(Continuar leyendo…)

Subcomandante Moisés, Subcomandante Galeano

The geography? Oventik. The calendar? July 29, 2016

The geography? Oventik.
The calendar? July 29, 2016.


July 17, 2016

To all the artists participating in the CompArte:
To the National and International Sixth:

Sisters and brothers:
Compañeras, compañeros, and compañeroas:

We send our greetings. We are writing to let you know the following:

We want to make sure that all of the artists who have committed to participating in CompArte know and feel our admiration and respect. But also, and above all, we want them to know of our conviction that in the dark hours of the present and the dark hours to come, their work and creativity will be required to find the path that we, humanity as a whole, want, need, and deserve.

When we speak of darkness, we are not only referring to the horrors that emerge and destroy all across the suffering world geography.

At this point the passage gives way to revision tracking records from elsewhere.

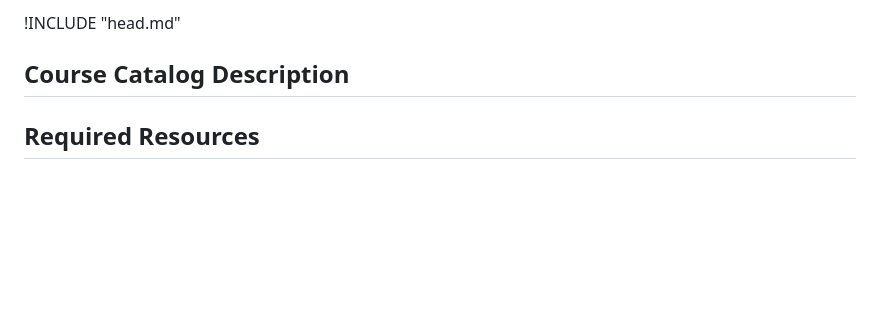
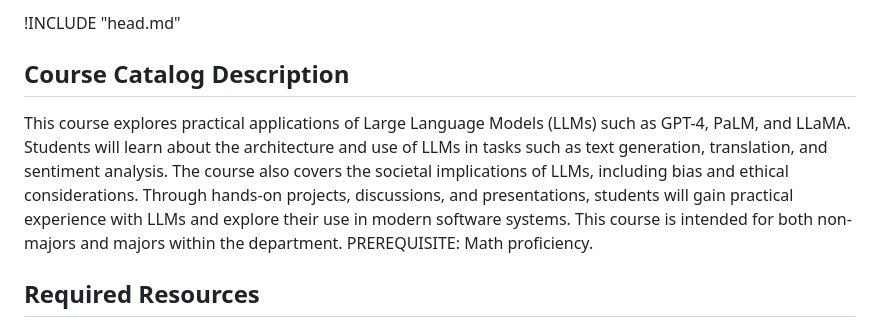
Before and after one commit to jncraton/large-language-models-cpsc2550, a Markdown page: readme.md, the part around the change. GitHub-like rendering; blank space fills up the shorter version.

Commit message:
Add description

```diff
--- a/readme.md
+++ b/readme.md
@@ -8,6 +8,8 @@ CPSC 2550 Large Language Models
 
 Course Catalog Description
 --------------------------
+
+This course explores practical applications of Large Language Models (LLMs) such as GPT-4, PaLM, and LLaMA. Students will learn about the architecture and use of LLMs in tasks such as text generation, translation, and sentiment analysis. The course also covers the societal implications of LLMs, including bias and ethical considerations. Through hands-on projects, discussions, and presentations, students will gain practical experience with LLMs and explore their use in modern software systems. This course is intended for both non-majors and majors within the department. PREREQUISITE: Math proficiency.
 
 Required Resources
 ------------------
```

We are also talking about the political and economic mercantilism that, without really caring much about the actual deaths and tragedies, pounce on the still-warm cadavers of the victims in an attempt to take advantage of and profit off their misfortune.

If the machine imposes a perverse logic in which every tragedy numbs rather than enrages, perhaps it could be the Arts that remind humanity that people not only kill and destroy, impose and dominate, humiliate and doom to oblivion, but can also create, liberate, and remember. Don’t even the most heartbreaking and painful artistic works throb with life and liberty?

(Continuar leyendo…)


The CompARTE Festival and Solidarity

The CompARTE Festival and Solidarity

July 2016

Compañeroas of the Sixth:

Artists from the five continents:

Teachers in Resistance:

As you know, we have decided to suspend our participation in the CompArte Festival. Of course, for those who know how to read carefully, we didn’t say that the festival itself was suspended. We merely indicated that we as Zapatistas would not be able to contribute. So if someone thought the former and decides not to participate, well then we apologize because we know you already took on expenses. No one should give orders to the Arts. If there is a synonym for freedom, perhaps the last bastion of humanity in the worst situations, it is the arts. We Zapatistas neither can nor should—nor has it even crossed our minds—to tell the workers of art and culture when they should create or not. Or worse, impose a topic on them and, using the originary peoples in rebellion as justification, drag out concepts of “cultural revolutions,” “realisms,” and other arbitrary notions that merely hide what is some kind of cop determining what is “good art” or not.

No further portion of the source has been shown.